While the pipeline halt is causing some retail gasoline shortages, U.S. crude oil prices remain capped near $65 a barrel. The market’s structure has weakened in recent days, suggesting coronavirus-induced demand concerns are returning, particular as the virus spreads afresh across parts of Asia. Still, consumption in the U.S. and Europe has been recovering.
“After taking into account the fact that the Colonial Pipeline is expecting to resume full services by the end of the week, the market appears to have set aside the incident as a temporary disruption,” said Vandana Hari, founder of Vanda Insights. “Oil market attention is shifting back to the global dichotomy between countries emerging out of the Covid storm and some still in its grip.”

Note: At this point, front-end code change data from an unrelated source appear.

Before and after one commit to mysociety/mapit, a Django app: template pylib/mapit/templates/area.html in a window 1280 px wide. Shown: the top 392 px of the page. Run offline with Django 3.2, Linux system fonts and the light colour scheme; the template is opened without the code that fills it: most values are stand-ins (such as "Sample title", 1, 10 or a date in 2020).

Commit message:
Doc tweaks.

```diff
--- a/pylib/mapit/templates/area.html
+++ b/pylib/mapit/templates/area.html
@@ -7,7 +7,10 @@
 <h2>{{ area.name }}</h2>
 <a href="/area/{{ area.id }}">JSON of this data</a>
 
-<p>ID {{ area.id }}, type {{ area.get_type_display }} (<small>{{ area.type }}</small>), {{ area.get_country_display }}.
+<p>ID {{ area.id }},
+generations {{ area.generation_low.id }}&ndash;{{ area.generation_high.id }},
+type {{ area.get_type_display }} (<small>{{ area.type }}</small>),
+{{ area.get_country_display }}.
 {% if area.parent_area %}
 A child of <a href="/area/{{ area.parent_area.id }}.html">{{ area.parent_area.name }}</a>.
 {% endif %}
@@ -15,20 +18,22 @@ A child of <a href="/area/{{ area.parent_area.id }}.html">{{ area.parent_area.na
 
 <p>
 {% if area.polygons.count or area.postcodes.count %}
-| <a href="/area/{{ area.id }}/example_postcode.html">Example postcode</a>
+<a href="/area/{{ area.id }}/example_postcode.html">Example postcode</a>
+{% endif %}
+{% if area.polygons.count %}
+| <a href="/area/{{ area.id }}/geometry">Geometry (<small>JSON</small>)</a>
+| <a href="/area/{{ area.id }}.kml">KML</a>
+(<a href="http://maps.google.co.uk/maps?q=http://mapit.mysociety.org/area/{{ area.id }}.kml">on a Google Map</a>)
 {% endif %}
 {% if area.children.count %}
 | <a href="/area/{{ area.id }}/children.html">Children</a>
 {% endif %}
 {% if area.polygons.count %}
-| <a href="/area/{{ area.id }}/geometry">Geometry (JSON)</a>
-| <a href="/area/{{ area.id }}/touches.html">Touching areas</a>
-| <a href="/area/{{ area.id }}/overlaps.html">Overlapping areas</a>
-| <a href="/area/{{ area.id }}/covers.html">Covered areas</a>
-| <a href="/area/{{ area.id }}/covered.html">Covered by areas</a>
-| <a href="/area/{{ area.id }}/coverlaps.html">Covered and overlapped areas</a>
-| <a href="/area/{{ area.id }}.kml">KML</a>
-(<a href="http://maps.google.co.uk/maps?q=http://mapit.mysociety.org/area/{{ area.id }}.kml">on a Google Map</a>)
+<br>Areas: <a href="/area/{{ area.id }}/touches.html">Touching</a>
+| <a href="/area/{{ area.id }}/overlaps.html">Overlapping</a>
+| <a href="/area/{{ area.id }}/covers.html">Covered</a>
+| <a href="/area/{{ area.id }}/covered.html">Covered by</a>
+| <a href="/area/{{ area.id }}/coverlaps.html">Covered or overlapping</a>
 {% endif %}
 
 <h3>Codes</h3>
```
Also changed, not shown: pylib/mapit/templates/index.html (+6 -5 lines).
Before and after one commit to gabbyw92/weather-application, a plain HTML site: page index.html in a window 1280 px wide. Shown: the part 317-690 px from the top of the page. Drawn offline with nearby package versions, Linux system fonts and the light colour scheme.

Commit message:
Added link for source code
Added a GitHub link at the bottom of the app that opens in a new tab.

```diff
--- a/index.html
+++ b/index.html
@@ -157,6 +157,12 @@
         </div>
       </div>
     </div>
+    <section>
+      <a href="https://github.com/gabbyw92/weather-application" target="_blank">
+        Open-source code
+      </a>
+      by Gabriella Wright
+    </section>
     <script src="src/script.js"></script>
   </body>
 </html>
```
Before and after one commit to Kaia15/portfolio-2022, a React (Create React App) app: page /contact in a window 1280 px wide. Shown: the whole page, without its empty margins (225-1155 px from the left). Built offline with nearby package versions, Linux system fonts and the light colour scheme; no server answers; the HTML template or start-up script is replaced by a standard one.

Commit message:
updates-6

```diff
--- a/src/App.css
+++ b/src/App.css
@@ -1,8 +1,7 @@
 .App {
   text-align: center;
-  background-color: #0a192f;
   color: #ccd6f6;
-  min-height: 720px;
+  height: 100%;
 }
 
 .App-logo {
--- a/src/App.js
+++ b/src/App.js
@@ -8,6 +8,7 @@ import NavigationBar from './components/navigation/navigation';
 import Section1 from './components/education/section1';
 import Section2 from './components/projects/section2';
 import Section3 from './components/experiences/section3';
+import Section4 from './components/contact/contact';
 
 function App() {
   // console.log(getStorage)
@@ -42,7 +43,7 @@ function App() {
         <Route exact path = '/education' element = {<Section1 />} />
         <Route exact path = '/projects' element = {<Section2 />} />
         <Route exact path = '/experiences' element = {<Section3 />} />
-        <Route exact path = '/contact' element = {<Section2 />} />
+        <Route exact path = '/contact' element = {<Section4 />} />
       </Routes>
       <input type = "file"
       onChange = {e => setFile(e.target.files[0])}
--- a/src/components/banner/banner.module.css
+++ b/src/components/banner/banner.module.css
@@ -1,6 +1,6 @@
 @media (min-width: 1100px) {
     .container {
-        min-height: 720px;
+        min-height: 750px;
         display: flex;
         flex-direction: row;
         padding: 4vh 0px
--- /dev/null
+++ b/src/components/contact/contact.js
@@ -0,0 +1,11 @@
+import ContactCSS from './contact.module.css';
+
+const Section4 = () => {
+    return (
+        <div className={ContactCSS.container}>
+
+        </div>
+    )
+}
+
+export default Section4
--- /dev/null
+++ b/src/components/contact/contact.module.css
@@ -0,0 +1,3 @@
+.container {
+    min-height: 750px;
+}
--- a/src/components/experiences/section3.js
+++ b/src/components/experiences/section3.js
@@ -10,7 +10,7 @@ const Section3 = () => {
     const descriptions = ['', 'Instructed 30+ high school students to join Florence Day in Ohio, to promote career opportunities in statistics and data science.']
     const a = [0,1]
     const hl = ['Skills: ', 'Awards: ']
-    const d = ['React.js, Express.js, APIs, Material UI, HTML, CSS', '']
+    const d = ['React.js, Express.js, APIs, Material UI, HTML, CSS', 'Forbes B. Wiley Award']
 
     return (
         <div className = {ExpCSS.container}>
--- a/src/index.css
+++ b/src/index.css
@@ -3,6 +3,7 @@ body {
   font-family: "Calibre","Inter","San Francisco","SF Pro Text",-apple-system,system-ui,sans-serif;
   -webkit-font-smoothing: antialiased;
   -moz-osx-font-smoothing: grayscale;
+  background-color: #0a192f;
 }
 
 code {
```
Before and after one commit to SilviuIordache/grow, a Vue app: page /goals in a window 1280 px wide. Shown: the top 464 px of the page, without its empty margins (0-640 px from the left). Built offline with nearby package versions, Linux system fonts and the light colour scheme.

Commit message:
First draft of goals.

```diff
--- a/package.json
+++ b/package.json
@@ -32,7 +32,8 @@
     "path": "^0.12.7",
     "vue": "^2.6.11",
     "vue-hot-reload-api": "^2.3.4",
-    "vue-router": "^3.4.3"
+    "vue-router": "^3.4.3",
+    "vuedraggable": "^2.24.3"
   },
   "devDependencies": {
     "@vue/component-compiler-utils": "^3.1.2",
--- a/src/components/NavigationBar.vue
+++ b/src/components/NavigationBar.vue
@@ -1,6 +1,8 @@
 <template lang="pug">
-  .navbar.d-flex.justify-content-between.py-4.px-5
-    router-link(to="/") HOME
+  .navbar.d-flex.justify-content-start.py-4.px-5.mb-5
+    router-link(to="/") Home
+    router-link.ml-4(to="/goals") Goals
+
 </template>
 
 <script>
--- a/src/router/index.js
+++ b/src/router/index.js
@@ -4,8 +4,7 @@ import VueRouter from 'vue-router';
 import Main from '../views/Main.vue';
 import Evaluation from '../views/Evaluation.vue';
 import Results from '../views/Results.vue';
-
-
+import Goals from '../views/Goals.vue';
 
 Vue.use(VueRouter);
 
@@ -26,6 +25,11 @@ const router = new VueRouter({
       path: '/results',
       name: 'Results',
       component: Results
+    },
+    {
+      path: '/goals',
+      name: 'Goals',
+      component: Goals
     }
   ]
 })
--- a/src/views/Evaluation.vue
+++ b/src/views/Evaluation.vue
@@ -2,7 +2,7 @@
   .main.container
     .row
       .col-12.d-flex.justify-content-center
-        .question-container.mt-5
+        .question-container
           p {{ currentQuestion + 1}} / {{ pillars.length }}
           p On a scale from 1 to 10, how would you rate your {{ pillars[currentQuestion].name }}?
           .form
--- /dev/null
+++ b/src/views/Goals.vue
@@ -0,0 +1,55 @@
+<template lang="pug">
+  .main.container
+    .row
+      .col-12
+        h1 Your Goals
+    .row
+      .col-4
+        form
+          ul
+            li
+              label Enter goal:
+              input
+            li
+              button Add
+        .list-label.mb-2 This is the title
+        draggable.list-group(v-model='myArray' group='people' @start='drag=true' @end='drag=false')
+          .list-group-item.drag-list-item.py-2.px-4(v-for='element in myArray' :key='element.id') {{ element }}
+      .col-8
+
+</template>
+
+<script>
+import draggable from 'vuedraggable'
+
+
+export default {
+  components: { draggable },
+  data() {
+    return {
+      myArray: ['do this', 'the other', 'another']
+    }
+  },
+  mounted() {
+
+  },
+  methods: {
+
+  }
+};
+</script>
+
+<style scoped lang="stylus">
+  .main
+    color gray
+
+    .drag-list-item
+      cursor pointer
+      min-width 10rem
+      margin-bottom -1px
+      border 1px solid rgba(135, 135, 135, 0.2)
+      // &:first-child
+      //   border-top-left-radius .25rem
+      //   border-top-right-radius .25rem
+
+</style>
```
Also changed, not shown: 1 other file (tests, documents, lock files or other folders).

The knock on impact of the Colonial disruption is starting to ripple through to everything from refining to shipping. Among processors, Total SE scaled back activity in a key unit at its Port Arthur, Texas, refinery, and Citgo Petroleum Corp. cut rates at its Lake Charles, Louisiana plant. There’s been a rush to book oil tankers as traders seek to redress the supply imbalance caused by the stoppage.
The main three main energy agencies will release their monthly oil market updates this week, starting with the Organization of Petroleum Exporting Countries on Tuesday. The group and its allies are continuing with a plan to steadily add supplies back to the oil market.